• _WHAT THE TASK ASKS_: Each record is to be duplicated exactly, with nothing added.

• _DATA FOR ANALYSIS_:
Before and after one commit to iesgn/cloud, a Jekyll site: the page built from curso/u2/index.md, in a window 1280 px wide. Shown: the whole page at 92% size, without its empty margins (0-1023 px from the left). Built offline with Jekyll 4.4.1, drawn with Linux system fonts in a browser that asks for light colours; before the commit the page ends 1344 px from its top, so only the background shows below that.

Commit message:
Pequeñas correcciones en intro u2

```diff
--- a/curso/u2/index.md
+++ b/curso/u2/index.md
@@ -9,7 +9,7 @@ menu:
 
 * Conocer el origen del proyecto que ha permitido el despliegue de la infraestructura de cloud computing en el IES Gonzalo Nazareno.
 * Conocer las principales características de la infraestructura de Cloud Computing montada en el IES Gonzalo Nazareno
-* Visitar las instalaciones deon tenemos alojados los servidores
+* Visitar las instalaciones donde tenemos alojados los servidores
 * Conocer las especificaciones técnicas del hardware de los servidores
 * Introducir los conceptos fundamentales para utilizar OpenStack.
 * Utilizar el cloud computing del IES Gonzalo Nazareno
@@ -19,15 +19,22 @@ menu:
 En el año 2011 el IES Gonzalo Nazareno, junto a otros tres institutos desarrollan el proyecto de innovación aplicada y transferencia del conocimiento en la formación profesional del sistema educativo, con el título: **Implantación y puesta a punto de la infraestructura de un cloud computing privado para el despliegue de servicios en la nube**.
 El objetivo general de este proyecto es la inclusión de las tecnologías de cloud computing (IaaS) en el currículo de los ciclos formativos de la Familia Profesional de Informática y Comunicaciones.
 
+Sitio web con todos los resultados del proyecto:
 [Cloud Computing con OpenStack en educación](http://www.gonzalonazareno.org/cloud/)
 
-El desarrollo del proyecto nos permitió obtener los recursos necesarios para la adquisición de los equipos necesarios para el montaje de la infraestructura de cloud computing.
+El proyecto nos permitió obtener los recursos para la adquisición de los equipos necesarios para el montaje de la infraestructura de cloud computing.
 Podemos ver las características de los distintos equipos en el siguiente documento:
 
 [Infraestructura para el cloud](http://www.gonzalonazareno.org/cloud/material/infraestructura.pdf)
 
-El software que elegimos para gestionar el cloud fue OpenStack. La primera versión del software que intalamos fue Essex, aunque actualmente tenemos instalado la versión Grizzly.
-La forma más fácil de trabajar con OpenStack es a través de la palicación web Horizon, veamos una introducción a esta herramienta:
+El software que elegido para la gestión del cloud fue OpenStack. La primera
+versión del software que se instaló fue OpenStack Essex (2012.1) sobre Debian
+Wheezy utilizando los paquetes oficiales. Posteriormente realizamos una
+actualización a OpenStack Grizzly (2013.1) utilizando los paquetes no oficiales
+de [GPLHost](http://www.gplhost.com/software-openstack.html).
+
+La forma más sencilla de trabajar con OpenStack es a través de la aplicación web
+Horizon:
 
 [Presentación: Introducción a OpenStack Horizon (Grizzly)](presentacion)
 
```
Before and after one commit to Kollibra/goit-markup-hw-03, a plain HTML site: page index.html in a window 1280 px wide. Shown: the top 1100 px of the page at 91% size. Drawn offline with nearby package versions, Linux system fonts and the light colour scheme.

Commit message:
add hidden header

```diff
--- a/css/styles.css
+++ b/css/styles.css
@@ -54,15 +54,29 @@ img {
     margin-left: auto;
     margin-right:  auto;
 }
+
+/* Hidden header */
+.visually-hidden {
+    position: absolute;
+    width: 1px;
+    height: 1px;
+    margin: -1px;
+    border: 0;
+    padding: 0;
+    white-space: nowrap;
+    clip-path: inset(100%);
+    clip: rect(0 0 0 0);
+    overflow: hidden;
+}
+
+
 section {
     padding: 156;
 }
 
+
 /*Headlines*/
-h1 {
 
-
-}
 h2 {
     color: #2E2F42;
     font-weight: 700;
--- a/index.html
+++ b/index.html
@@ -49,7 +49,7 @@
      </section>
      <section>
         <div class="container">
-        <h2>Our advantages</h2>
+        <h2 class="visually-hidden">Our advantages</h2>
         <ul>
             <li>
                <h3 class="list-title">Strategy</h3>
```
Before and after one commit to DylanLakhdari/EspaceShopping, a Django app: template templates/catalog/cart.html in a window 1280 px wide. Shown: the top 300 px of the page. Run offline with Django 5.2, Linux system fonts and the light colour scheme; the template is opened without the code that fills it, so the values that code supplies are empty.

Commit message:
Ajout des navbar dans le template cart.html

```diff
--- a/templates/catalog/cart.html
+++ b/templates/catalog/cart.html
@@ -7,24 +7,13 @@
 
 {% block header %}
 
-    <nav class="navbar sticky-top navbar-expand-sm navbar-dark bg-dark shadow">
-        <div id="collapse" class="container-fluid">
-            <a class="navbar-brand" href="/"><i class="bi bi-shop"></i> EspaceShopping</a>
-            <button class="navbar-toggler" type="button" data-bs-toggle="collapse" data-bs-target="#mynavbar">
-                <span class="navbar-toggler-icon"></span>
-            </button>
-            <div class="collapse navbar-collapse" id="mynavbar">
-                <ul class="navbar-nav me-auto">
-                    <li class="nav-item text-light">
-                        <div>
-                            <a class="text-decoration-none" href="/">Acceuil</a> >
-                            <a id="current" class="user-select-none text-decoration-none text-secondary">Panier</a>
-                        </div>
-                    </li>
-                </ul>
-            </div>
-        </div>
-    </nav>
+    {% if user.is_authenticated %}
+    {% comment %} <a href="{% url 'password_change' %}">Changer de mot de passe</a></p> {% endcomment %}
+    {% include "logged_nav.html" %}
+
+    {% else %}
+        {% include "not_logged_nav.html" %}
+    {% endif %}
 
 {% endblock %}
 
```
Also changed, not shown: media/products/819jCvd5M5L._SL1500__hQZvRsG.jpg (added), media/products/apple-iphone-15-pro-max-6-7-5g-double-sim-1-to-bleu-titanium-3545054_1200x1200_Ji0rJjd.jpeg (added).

• _FINISHED EXERCISE_:
Before and after one commit to iesgn/cloud, a Jekyll site: the page built from curso/u2/index.md, in a window 1280 px wide. Shown: the whole page at 92% size, without its empty margins (0-1023 px from the left). Built offline with Jekyll 4.4.1, drawn with Linux system fonts in a browser that asks for light colours; before the commit the page ends 1344 px from its top, so only the background shows below that.

Commit message:
Pequeñas correcciones en intro u2

```diff
--- a/curso/u2/index.md
+++ b/curso/u2/index.md
@@ -9,7 +9,7 @@ menu:
 
 * Conocer el origen del proyecto que ha permitido el despliegue de la infraestructura de cloud computing en el IES Gonzalo Nazareno.
 * Conocer las principales características de la infraestructura de Cloud Computing montada en el IES Gonzalo Nazareno
-* Visitar las instalaciones deon tenemos alojados los servidores
+* Visitar las instalaciones donde tenemos alojados los servidores
 * Conocer las especificaciones técnicas del hardware de los servidores
 * Introducir los conceptos fundamentales para utilizar OpenStack.
 * Utilizar el cloud computing del IES Gonzalo Nazareno
@@ -19,15 +19,22 @@ menu:
 En el año 2011 el IES Gonzalo Nazareno, junto a otros tres institutos desarrollan el proyecto de innovación aplicada y transferencia del conocimiento en la formación profesional del sistema educativo, con el título: **Implantación y puesta a punto de la infraestructura de un cloud computing privado para el despliegue de servicios en la nube**.
 El objetivo general de este proyecto es la inclusión de las tecnologías de cloud computing (IaaS) en el currículo de los ciclos formativos de la Familia Profesional de Informática y Comunicaciones.
 
+Sitio web con todos los resultados del proyecto:
 [Cloud Computing con OpenStack en educación](http://www.gonzalonazareno.org/cloud/)
 
-El desarrollo del proyecto nos permitió obtener los recursos necesarios para la adquisición de los equipos necesarios para el montaje de la infraestructura de cloud computing.
+El proyecto nos permitió obtener los recursos para la adquisición de los equipos necesarios para el montaje de la infraestructura de cloud computing.
 Podemos ver las características de los distintos equipos en el siguiente documento:
 
 [Infraestructura para el cloud](http://www.gonzalonazareno.org/cloud/material/infraestructura.pdf)
 
-El software que elegimos para gestionar el cloud fue OpenStack. La primera versión del software que intalamos fue Essex, aunque actualmente tenemos instalado la versión Grizzly.
-La forma más fácil de trabajar con OpenStack es a través de la palicación web Horizon, veamos una introducción a esta herramienta:
+El software que elegido para la gestión del cloud fue OpenStack. La primera
+versión del software que se instaló fue OpenStack Essex (2012.1) sobre Debian
+Wheezy utilizando los paquetes oficiales. Posteriormente realizamos una
+actualización a OpenStack Grizzly (2013.1) utilizando los paquetes no oficiales
+de [GPLHost](http://www.gplhost.com/software-openstack.html).
+
+La forma más sencilla de trabajar con OpenStack es a través de la aplicación web
+Horizon:
 
 [Presentación: Introducción a OpenStack Horizon (Grizzly)](presentacion)
 
```
Before and after one commit to Kollibra/goit-markup-hw-03, a plain HTML site: page index.html in a window 1280 px wide. Shown: the top 1100 px of the page at 91% size. Drawn offline with nearby package versions, Linux system fonts and the light colour scheme.

Commit message:
add hidden header

```diff
--- a/css/styles.css
+++ b/css/styles.css
@@ -54,15 +54,29 @@ img {
     margin-left: auto;
     margin-right:  auto;
 }
+
+/* Hidden header */
+.visually-hidden {
+    position: absolute;
+    width: 1px;
+    height: 1px;
+    margin: -1px;
+    border: 0;
+    padding: 0;
+    white-space: nowrap;
+    clip-path: inset(100%);
+    clip: rect(0 0 0 0);
+    overflow: hidden;
+}
+
+
 section {
     padding: 156;
 }
 
+
 /*Headlines*/
-h1 {
 
-
-}
 h2 {
     color: #2E2F42;
     font-weight: 700;
--- a/index.html
+++ b/index.html
@@ -49,7 +49,7 @@
      </section>
      <section>
         <div class="container">
-        <h2>Our advantages</h2>
+        <h2 class="visually-hidden">Our advantages</h2>
         <ul>
             <li>
                <h3 class="list-title">Strategy</h3>
```
Before and after one commit to DylanLakhdari/EspaceShopping, a Django app: template templates/catalog/cart.html in a window 1280 px wide. Shown: the top 300 px of the page. Run offline with Django 5.2, Linux system fonts and the light colour scheme; the template is opened without the code that fills it, so the values that code supplies are empty.

Commit message:
Ajout des navbar dans le template cart.html

```diff
--- a/templates/catalog/cart.html
+++ b/templates/catalog/cart.html
@@ -7,24 +7,13 @@
 
 {% block header %}
 
-    <nav class="navbar sticky-top navbar-expand-sm navbar-dark bg-dark shadow">
-        <div id="collapse" class="container-fluid">
-            <a class="navbar-brand" href="/"><i class="bi bi-shop"></i> EspaceShopping</a>
-            <button class="navbar-toggler" type="button" data-bs-toggle="collapse" data-bs-target="#mynavbar">
-                <span class="navbar-toggler-icon"></span>
-            </button>
-            <div class="collapse navbar-collapse" id="mynavbar">
-                <ul class="navbar-nav me-auto">
-                    <li class="nav-item text-light">
-                        <div>
-                            <a class="text-decoration-none" href="/">Acceuil</a> >
-                            <a id="current" class="user-select-none text-decoration-none text-secondary">Panier</a>
-                        </div>
-                    </li>
-                </ul>
-            </div>
-        </div>
-    </nav>
+    {% if user.is_authenticated %}
+    {% comment %} <a href="{% url 'password_change' %}">Changer de mot de passe</a></p> {% endcomment %}
+    {% include "logged_nav.html" %}
+
+    {% else %}
+        {% include "not_logged_nav.html" %}
+    {% endif %}
 
 {% endblock %}
 
```
Also changed, not shown: media/products/819jCvd5M5L._SL1500__hQZvRsG.jpg (added), media/products/apple-iphone-15-pro-max-6-7-5g-double-sim-1-to-bleu-titanium-3545054_1200x1200_Ji0rJjd.jpeg (added).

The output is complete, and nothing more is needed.